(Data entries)
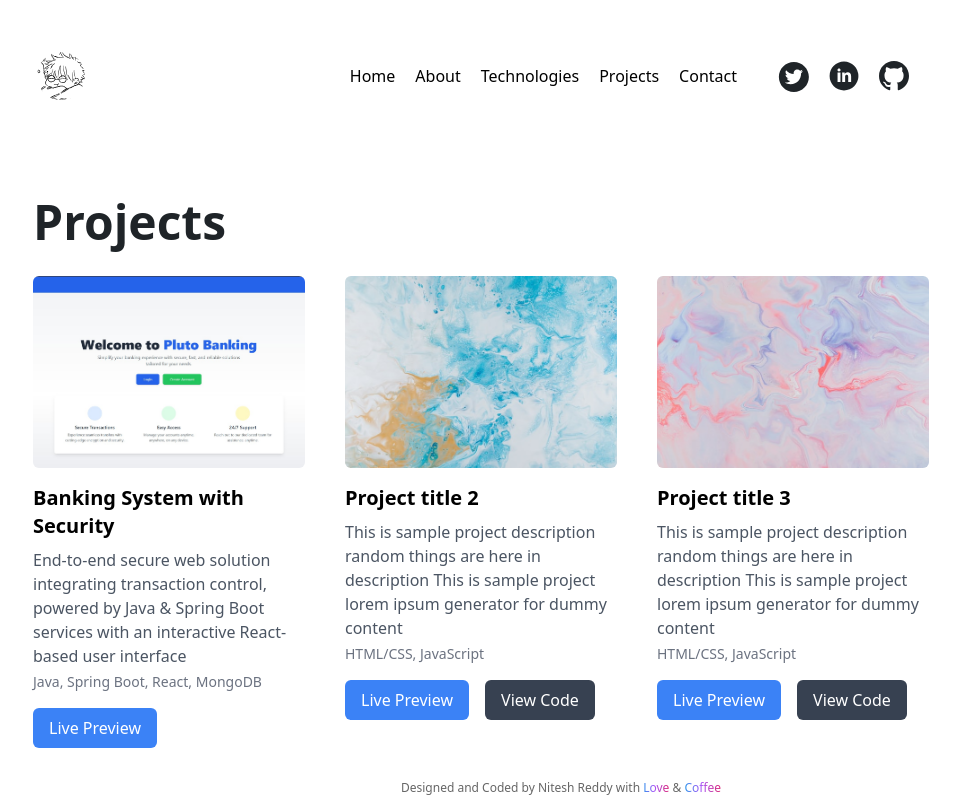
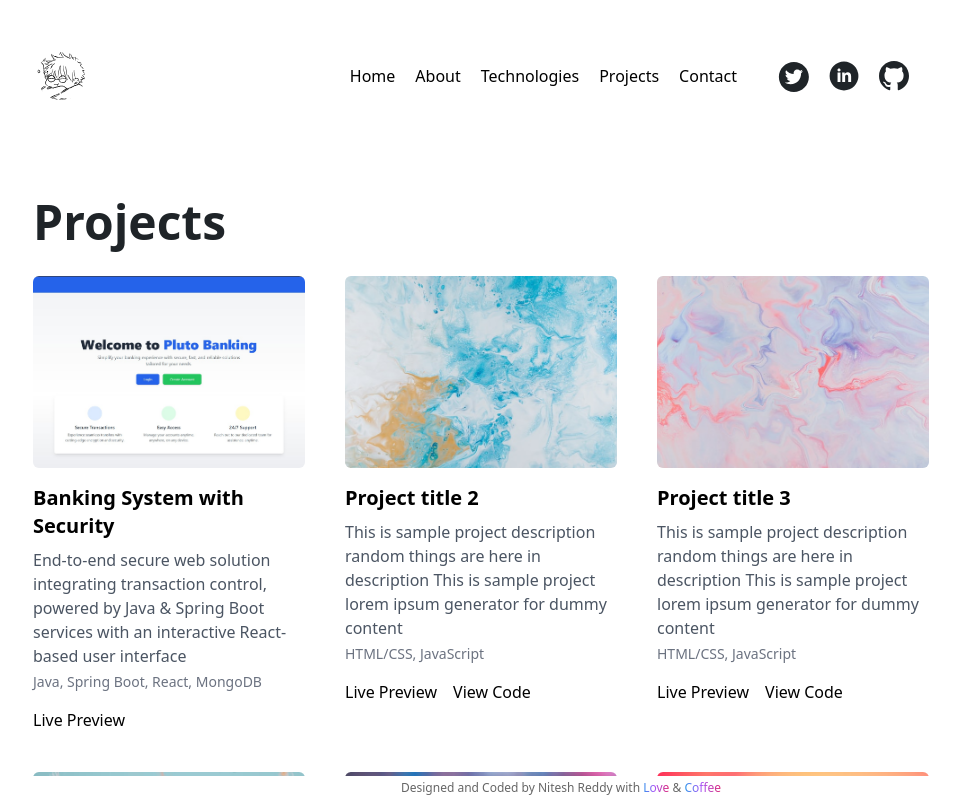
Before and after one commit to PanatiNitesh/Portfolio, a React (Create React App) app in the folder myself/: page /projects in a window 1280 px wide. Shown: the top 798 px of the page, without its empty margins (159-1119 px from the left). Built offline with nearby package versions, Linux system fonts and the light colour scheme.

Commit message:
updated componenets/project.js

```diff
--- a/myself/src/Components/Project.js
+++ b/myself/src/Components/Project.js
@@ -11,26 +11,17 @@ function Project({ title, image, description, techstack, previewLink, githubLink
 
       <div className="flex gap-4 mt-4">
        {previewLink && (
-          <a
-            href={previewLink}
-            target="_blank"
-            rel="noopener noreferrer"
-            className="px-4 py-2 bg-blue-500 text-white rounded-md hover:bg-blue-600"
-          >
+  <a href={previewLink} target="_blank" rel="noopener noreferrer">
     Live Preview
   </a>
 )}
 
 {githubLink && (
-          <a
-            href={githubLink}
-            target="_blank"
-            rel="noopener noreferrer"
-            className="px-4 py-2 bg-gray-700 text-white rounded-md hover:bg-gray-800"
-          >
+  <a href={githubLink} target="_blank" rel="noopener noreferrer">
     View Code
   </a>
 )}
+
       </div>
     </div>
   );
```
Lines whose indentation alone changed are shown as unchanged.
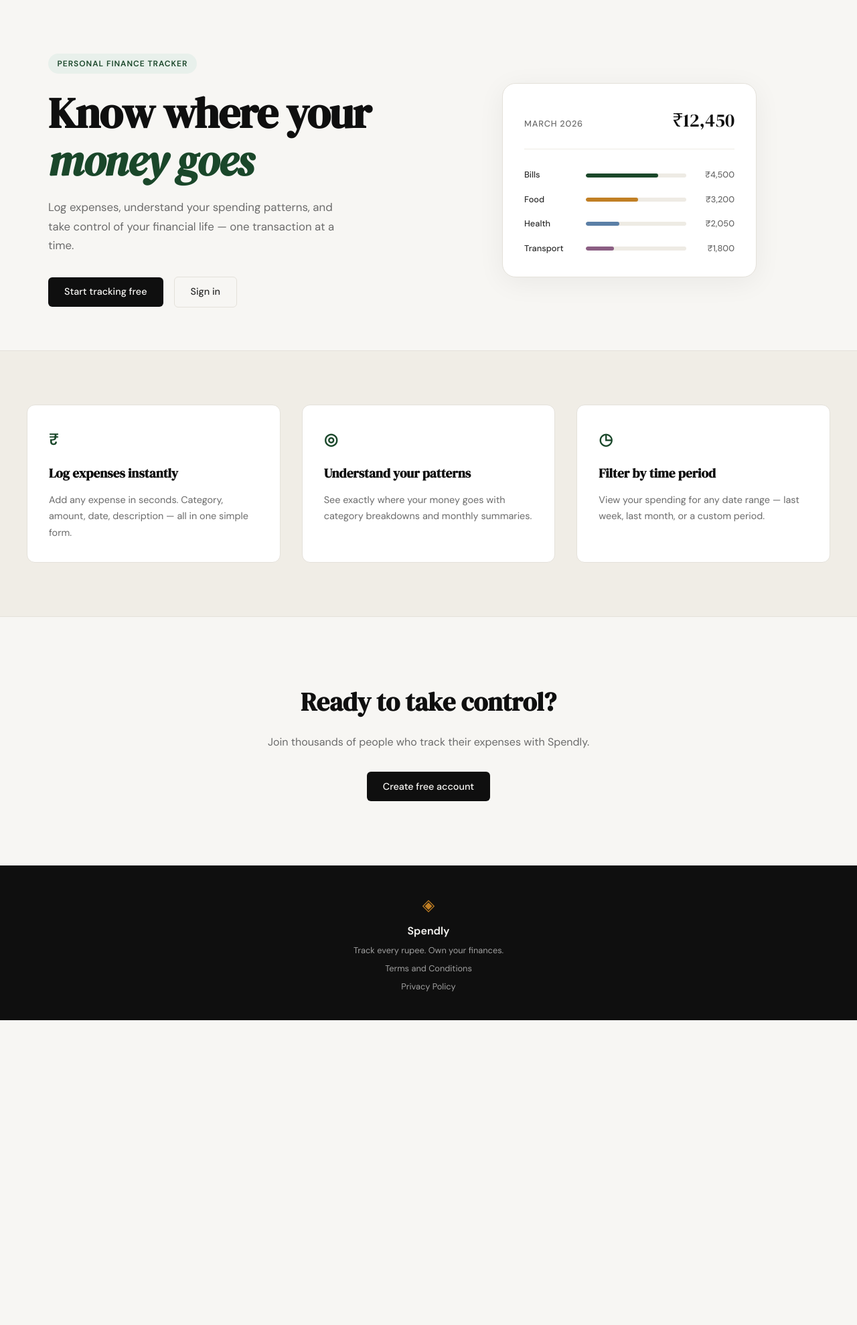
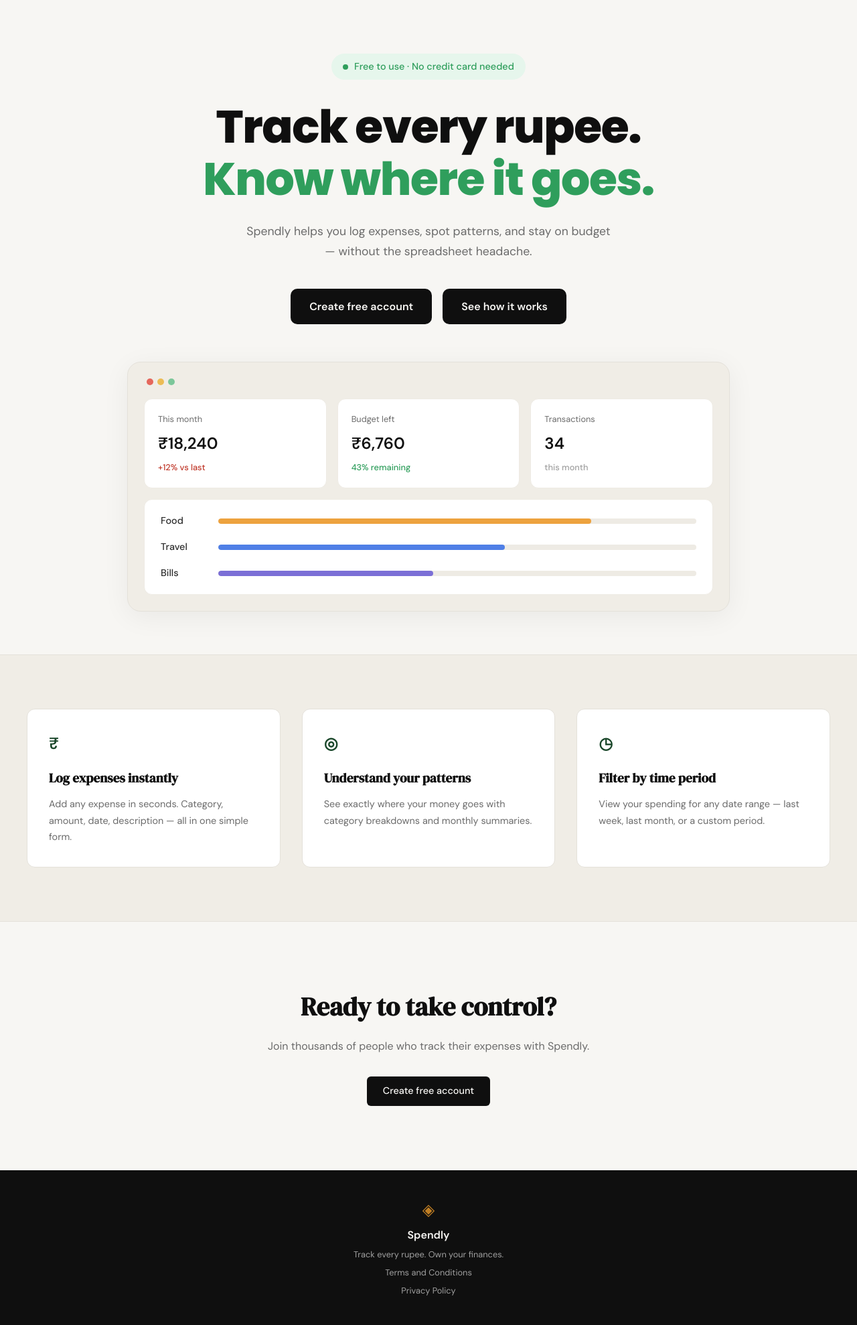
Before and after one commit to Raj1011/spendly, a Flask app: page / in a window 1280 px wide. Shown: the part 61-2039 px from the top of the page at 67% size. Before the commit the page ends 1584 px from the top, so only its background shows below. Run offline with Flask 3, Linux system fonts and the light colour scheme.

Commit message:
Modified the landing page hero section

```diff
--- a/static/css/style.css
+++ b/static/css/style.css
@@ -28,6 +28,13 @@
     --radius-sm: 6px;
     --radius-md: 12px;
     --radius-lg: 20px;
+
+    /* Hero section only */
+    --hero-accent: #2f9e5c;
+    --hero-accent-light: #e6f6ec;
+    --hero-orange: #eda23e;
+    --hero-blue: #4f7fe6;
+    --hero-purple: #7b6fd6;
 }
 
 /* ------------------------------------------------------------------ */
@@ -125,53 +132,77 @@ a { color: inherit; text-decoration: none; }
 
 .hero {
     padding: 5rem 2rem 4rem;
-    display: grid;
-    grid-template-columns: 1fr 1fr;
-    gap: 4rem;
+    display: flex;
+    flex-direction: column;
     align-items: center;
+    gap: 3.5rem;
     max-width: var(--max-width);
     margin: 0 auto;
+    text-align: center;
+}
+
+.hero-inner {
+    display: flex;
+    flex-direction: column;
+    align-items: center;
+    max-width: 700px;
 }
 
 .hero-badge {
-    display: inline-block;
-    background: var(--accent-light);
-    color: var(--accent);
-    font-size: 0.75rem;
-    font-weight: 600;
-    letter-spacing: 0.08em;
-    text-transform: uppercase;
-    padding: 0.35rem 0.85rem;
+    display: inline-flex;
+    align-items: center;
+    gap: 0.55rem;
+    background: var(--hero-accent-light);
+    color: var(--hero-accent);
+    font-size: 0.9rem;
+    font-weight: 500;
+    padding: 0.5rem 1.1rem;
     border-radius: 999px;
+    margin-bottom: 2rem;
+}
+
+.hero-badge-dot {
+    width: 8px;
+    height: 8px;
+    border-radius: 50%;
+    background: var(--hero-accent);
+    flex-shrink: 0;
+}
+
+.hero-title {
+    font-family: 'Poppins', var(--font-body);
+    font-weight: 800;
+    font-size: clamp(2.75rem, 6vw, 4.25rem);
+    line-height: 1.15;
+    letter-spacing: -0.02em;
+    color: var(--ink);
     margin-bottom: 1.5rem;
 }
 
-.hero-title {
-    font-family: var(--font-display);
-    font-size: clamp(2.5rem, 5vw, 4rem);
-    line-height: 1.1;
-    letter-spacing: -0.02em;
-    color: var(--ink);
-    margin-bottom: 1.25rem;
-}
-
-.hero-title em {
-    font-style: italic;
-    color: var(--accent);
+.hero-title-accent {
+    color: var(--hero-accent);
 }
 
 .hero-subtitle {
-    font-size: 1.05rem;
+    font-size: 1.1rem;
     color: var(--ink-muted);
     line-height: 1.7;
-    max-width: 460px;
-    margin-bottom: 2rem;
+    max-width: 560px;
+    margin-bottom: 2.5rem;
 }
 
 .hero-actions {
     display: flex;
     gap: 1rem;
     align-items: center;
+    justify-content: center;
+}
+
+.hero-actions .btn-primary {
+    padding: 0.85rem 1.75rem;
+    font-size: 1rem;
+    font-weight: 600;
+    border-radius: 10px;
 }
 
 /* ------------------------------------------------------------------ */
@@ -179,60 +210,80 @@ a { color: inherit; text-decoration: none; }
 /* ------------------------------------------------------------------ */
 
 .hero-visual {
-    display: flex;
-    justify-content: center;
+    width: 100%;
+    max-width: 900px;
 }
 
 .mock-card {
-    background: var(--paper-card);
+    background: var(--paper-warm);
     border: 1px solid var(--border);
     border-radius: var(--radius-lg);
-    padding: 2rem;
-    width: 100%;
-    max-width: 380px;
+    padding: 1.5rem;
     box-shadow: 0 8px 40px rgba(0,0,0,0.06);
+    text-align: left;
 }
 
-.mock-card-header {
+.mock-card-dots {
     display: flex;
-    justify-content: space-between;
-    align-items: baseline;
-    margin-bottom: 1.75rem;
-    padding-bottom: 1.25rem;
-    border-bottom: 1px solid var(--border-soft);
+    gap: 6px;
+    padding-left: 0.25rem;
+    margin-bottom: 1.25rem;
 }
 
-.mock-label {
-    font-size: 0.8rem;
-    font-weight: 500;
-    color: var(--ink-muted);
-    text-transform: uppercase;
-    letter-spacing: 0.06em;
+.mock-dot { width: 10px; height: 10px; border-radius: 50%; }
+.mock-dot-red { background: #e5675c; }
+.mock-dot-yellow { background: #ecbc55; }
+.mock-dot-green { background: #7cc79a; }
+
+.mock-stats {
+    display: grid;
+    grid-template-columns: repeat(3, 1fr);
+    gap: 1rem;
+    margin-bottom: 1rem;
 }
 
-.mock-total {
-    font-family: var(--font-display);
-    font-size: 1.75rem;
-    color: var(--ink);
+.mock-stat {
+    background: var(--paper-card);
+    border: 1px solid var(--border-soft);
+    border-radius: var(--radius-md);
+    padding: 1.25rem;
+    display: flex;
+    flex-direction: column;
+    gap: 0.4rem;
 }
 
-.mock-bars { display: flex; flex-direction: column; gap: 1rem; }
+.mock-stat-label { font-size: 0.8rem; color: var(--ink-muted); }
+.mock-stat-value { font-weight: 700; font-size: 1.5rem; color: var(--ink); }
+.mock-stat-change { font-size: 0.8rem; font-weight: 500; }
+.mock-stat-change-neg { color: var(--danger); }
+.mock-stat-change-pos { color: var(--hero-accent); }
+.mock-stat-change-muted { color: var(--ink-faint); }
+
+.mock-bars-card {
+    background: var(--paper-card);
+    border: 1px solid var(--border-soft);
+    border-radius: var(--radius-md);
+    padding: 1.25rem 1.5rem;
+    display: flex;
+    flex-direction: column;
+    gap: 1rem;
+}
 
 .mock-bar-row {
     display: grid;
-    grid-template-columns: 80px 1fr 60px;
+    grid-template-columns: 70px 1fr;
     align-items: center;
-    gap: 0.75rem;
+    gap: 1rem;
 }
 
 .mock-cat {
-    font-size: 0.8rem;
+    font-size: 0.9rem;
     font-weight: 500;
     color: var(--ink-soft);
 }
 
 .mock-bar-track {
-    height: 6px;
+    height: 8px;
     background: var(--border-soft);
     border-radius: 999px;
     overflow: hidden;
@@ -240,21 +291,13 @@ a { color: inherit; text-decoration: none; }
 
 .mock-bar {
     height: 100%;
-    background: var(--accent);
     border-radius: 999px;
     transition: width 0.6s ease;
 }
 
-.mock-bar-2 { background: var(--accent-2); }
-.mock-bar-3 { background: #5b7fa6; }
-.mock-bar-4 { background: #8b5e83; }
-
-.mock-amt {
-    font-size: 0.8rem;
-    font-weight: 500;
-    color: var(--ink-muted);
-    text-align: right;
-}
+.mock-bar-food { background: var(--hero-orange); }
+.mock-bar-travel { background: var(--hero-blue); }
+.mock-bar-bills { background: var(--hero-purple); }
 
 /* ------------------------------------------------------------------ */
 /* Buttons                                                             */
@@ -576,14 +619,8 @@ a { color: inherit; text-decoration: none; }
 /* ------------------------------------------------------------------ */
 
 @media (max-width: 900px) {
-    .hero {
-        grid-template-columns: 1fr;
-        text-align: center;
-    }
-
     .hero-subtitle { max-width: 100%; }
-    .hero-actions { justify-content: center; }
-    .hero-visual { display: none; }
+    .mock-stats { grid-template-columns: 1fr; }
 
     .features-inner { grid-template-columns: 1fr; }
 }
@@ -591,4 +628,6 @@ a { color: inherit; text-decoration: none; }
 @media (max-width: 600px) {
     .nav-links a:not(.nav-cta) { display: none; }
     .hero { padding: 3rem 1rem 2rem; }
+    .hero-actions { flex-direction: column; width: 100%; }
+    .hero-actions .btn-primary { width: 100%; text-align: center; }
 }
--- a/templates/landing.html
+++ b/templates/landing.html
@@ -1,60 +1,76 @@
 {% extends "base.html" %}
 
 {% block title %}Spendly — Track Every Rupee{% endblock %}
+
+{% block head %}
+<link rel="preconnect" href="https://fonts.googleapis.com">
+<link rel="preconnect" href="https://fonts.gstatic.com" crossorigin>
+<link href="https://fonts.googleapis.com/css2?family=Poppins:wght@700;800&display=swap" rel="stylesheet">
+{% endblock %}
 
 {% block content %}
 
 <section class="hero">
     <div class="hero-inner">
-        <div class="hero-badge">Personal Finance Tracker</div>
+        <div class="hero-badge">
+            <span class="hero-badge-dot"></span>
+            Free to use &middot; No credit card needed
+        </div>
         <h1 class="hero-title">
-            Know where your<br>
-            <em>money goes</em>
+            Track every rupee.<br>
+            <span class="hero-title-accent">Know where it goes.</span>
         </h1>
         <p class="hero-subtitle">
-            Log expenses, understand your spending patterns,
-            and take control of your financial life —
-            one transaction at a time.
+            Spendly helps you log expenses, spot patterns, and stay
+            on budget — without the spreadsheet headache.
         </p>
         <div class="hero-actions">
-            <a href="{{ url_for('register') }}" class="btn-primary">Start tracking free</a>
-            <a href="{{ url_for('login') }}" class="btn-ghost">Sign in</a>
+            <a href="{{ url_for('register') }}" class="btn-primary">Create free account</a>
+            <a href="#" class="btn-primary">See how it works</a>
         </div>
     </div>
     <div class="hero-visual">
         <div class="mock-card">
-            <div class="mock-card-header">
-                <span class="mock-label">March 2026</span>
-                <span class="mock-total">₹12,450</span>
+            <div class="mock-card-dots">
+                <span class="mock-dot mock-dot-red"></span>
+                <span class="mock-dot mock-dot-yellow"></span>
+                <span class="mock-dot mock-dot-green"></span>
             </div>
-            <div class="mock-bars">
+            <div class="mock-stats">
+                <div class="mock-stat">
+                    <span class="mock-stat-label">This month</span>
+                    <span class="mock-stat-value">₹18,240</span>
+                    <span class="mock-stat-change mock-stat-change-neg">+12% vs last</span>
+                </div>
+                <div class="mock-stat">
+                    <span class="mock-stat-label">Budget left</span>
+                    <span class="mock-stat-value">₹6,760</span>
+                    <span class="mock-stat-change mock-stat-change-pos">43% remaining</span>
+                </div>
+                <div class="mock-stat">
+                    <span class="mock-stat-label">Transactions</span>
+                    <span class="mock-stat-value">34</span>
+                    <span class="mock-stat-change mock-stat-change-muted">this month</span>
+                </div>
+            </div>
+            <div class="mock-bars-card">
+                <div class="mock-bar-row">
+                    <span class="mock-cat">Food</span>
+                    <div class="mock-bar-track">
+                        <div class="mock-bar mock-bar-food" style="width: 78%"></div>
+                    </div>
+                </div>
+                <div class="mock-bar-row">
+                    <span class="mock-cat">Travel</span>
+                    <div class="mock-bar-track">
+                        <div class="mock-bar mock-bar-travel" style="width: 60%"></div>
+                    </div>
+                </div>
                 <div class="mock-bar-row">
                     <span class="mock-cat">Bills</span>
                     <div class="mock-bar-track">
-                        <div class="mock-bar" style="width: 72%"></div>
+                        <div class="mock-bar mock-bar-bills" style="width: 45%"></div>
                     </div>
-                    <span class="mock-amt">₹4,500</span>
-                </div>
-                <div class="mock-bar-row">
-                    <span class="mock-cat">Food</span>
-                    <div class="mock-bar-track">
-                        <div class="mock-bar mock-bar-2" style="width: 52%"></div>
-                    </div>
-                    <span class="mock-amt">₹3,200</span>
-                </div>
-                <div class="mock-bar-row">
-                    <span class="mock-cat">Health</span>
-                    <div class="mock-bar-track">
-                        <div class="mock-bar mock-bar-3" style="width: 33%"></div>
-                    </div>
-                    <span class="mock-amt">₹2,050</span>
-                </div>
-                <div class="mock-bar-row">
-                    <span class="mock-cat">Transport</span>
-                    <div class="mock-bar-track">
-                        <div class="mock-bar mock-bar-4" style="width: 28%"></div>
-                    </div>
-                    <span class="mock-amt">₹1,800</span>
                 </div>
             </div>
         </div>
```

ACTIVITY — Going through the records, work out how many lines contain the word "columns". Please answer with the number only.

FINISHED TASK — 7